▸ What the exercise asks: Retype the records below exactly as they appear, but leave out any pictures.

%%

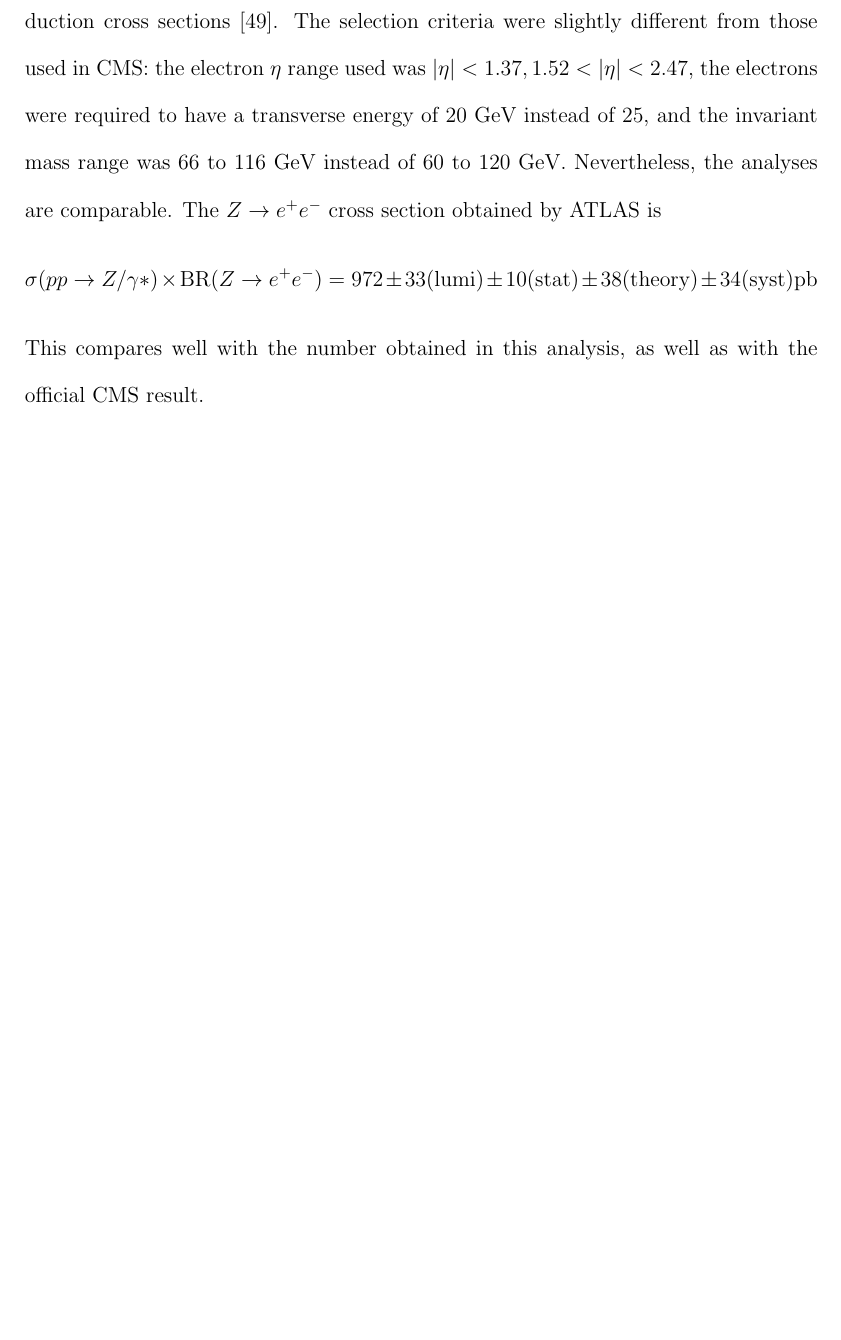
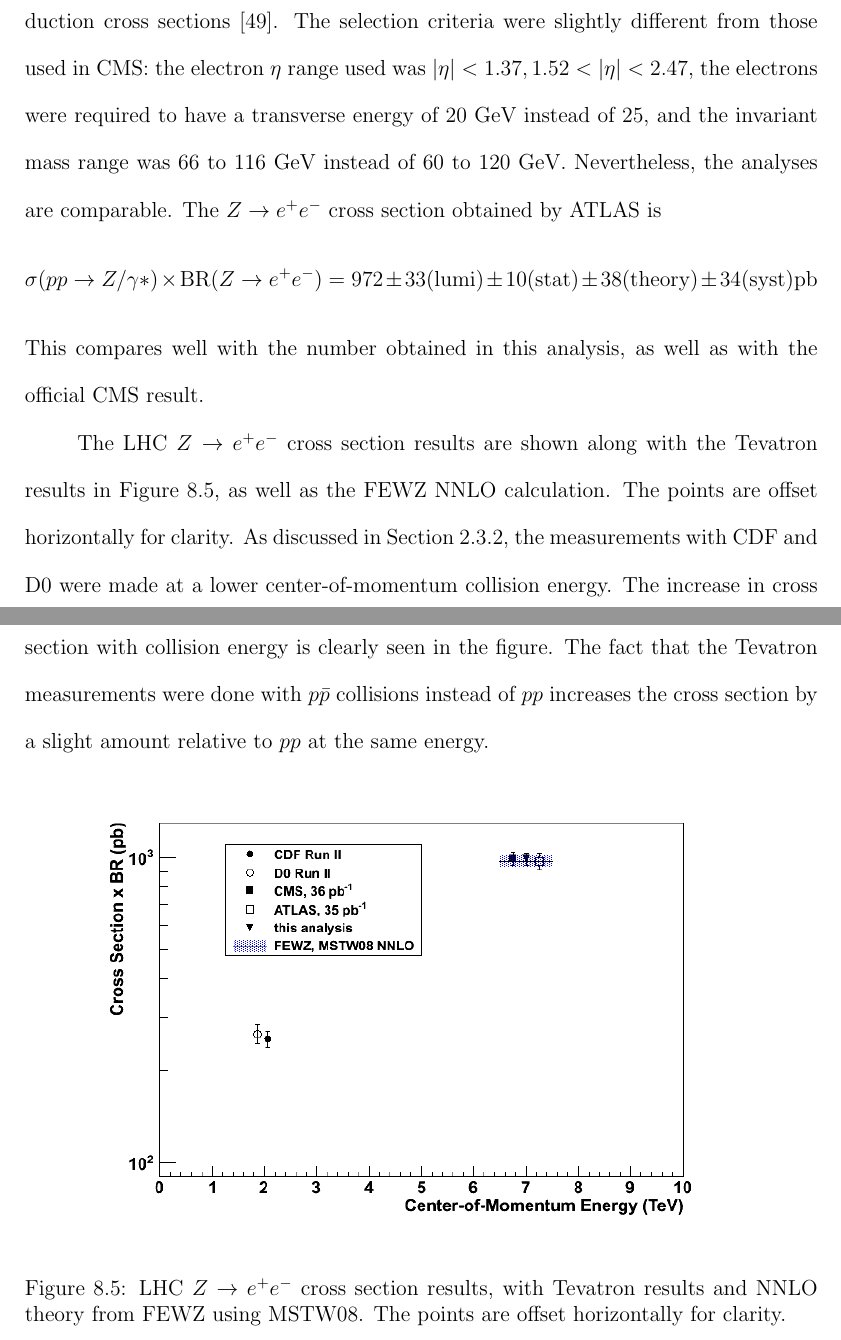
Before and after one commit to jll911/UserCode, a LaTeX thesis (Thesis/Leonard-Thesis.tex, which reads Thesis/results.tex): part of page 169 of 175 before the commit and two parts of pages 169 and 170 of 176 after it, the two joined at a grey line, cut so that both start at the same text, the shorter picture padded with empty space. Compiled offline with pdfLaTeX.

Commit message:
Results plot that Sridhara wanted

```diff
--- a/Thesis/results.tex
+++ b/Thesis/results.tex
@@ -410,6 +410,35 @@ as well as with the official CMS result.
 
 %tevatron numbers??  doesn't really add anything
 
+The LHC \Zee cross section results are shown along with the Tevatron
+results in Figure~\ref{fig:ResultsWithOthers},
+as well as the FEWZ NNLO calculation.
+The points are offset horizontally for clarity.
+As discussed in Section~\ref{theory:tevatron},
+the measurements with CDF and D0 were made at a lower
+center-of-momentum collision energy.
+The increase in cross section with collision energy
+is clearly seen in the figure.
+The fact that the Tevatron measurements were done with
+$p\bar{p}$ collisions instead of $pp$ increases
+the cross section by a slight amount
+relative to $pp$ at the same energy.
+
+\begin{figure}[htb]
+  \begin{center}
+    \includegraphics[width=360pt]{Figures/ResultsWithOthersPlot-17Jul11.png}
+  \end{center}
+  \caption[\fixspacing LHC \Zee cross section results, with Tevatron results and theory]
+	  {
+	    \fixspacing LHC \Zee cross section results, with Tevatron results and NNLO theory
+	    from FEWZ using MSTW08.
+	    The points are offset horizontally for clarity.
+	  }
+	  \label{fig:ResultsWithOthers}
+\end{figure}
+
+
+
 %ADD FUN PLOTS, like move inv mass here??
 %also Z quantity plots.
 %and do I have electron distributions somewhere?
```
Also changed, not shown: Thesis/introduction.tex (+5 -2 lines), Thesis/Figures/ResultsWithOthersPlot-17Jul11.png (added), Thesis/Leonard-Thesis.pdf.
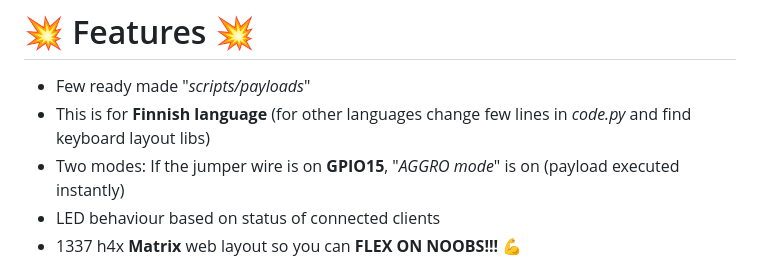
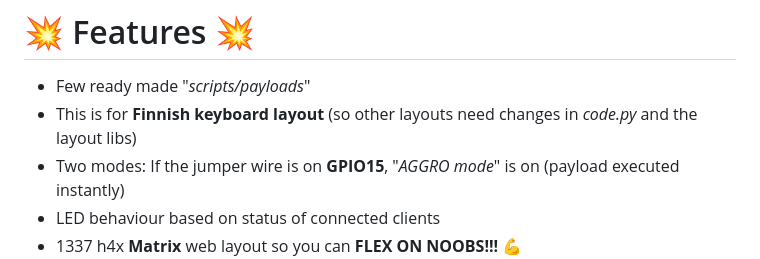
Before and after one commit to gitluffywd/pic0wn3d, a Markdown page: README.md, the part around the change. Drawn GitHub-style.

```diff
--- a/README.md
+++ b/README.md
@@ -28,7 +28,7 @@ Includes few scripts like: PS Persistent Shell, DNS Poison, WiFi keys, Disable W
 
 # 💥 Features 💥
 - Few ready made "_scripts/payloads_"
-- This is for **Finnish language** (for other languages change few lines in _code.py_ and find keyboard layout libs)
+- This is for **Finnish keyboard layout** (so other layouts need changes in _code.py_ and the layout libs)
 - Two modes: If the jumper wire is on **GPIO15**, "_AGGRO mode_" is on (payload executed instantly)
 - LED behaviour based on status of connected clients
 - 1337 h4x **Matrix** web layout so you can **FLEX ON NOOBS!!!** 💪
```
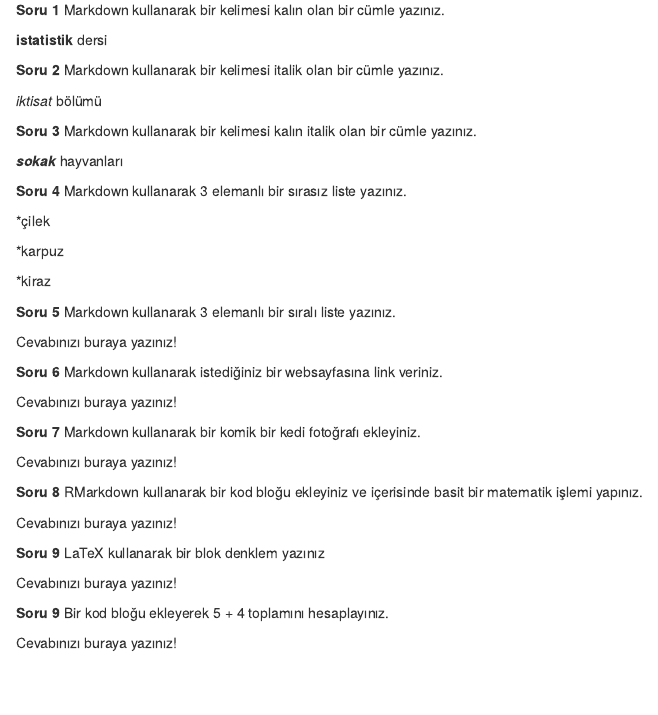
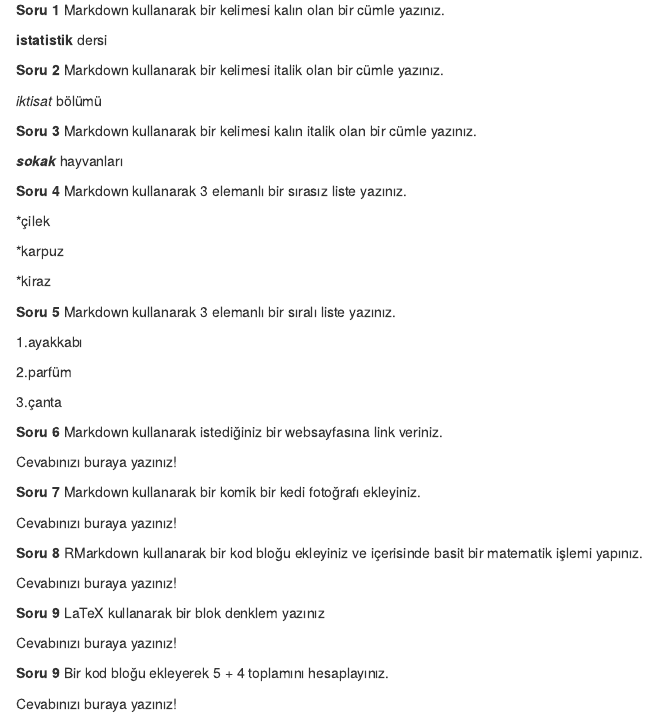
Before and after one commit to basakaaydin/HomeworkOnee, an R Markdown document (HomeworkOne.Rmd): the page in a window 1100 px wide, from 100 px down. The pictures show the output file HomeworkOne.html that the author committed with the source, opened offline.

Commit message:
solved question five

```diff
--- a/HomeworkOne.Rmd
+++ b/HomeworkOne.Rmd
@@ -33,7 +33,11 @@ _iktisat_ bölümü
 
 **Soru 5** Markdown kullanarak 3 elemanlı bir sıralı liste yazınız.
 
-Cevabınızı buraya yazınız!
+1.ayakkabı
+
+2.parfüm
+
+3.çanta
 
 **Soru 6** Markdown kullanarak istediğiniz bir websayfasına link veriniz.
 
```
Also changed, not shown: HomeworkOne.html.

%%

▸ Result of the exercise:
Before and after one commit to jll911/UserCode, a LaTeX thesis (Thesis/Leonard-Thesis.tex, which reads Thesis/results.tex): part of page 169 of 175 before the commit and two parts of pages 169 and 170 of 176 after it, the two joined at a grey line, cut so that both start at the same text, the shorter picture padded with empty space. Compiled offline with pdfLaTeX.

Commit message:
Results plot that Sridhara wanted

```diff
--- a/Thesis/results.tex
+++ b/Thesis/results.tex
@@ -410,6 +410,35 @@ as well as with the official CMS result.
 
 %tevatron numbers??  doesn't really add anything
 
+The LHC \Zee cross section results are shown along with the Tevatron
+results in Figure~\ref{fig:ResultsWithOthers},
+as well as the FEWZ NNLO calculation.
+The points are offset horizontally for clarity.
+As discussed in Section~\ref{theory:tevatron},
+the measurements with CDF and D0 were made at a lower
+center-of-momentum collision energy.
+The increase in cross section with collision energy
+is clearly seen in the figure.
+The fact that the Tevatron measurements were done with
+$p\bar{p}$ collisions instead of $pp$ increases
+the cross section by a slight amount
+relative to $pp$ at the same energy.
+
+\begin{figure}[htb]
+  \begin{center}
+    \includegraphics[width=360pt]{Figures/ResultsWithOthersPlot-17Jul11.png}
+  \end{center}
+  \caption[\fixspacing LHC \Zee cross section results, with Tevatron results and theory]
+	  {
+	    \fixspacing LHC \Zee cross section results, with Tevatron results and NNLO theory
+	    from FEWZ using MSTW08.
+	    The points are offset horizontally for clarity.
+	  }
+	  \label{fig:ResultsWithOthers}
+\end{figure}
+
+
+
 %ADD FUN PLOTS, like move inv mass here??
 %also Z quantity plots.
 %and do I have electron distributions somewhere?
```
Also changed, not shown: Thesis/introduction.tex (+5 -2 lines), Thesis/Figures/ResultsWithOthersPlot-17Jul11.png (added), Thesis/Leonard-Thesis.pdf.
Before and after one commit to gitluffywd/pic0wn3d, a Markdown page: README.md, the part around the change. Drawn GitHub-style.

```diff
--- a/README.md
+++ b/README.md
@@ -28,7 +28,7 @@ Includes few scripts like: PS Persistent Shell, DNS Poison, WiFi keys, Disable W
 
 # 💥 Features 💥
 - Few ready made "_scripts/payloads_"
-- This is for **Finnish language** (for other languages change few lines in _code.py_ and find keyboard layout libs)
+- This is for **Finnish keyboard layout** (so other layouts need changes in _code.py_ and the layout libs)
 - Two modes: If the jumper wire is on **GPIO15**, "_AGGRO mode_" is on (payload executed instantly)
 - LED behaviour based on status of connected clients
 - 1337 h4x **Matrix** web layout so you can **FLEX ON NOOBS!!!** 💪
```
Before and after one commit to basakaaydin/HomeworkOnee, an R Markdown document (HomeworkOne.Rmd): the page in a window 1100 px wide, from 100 px down. The pictures show the output file HomeworkOne.html that the author committed with the source, opened offline.

Commit message:
solved question five

```diff
--- a/HomeworkOne.Rmd
+++ b/HomeworkOne.Rmd
@@ -33,7 +33,11 @@ _iktisat_ bölümü
 
 **Soru 5** Markdown kullanarak 3 elemanlı bir sıralı liste yazınız.
 
-Cevabınızı buraya yazınız!
+1.ayakkabı
+
+2.parfüm
+
+3.çanta
 
 **Soru 6** Markdown kullanarak istediğiniz bir websayfasına link veriniz.
 
```
Also changed, not shown: HomeworkOne.html.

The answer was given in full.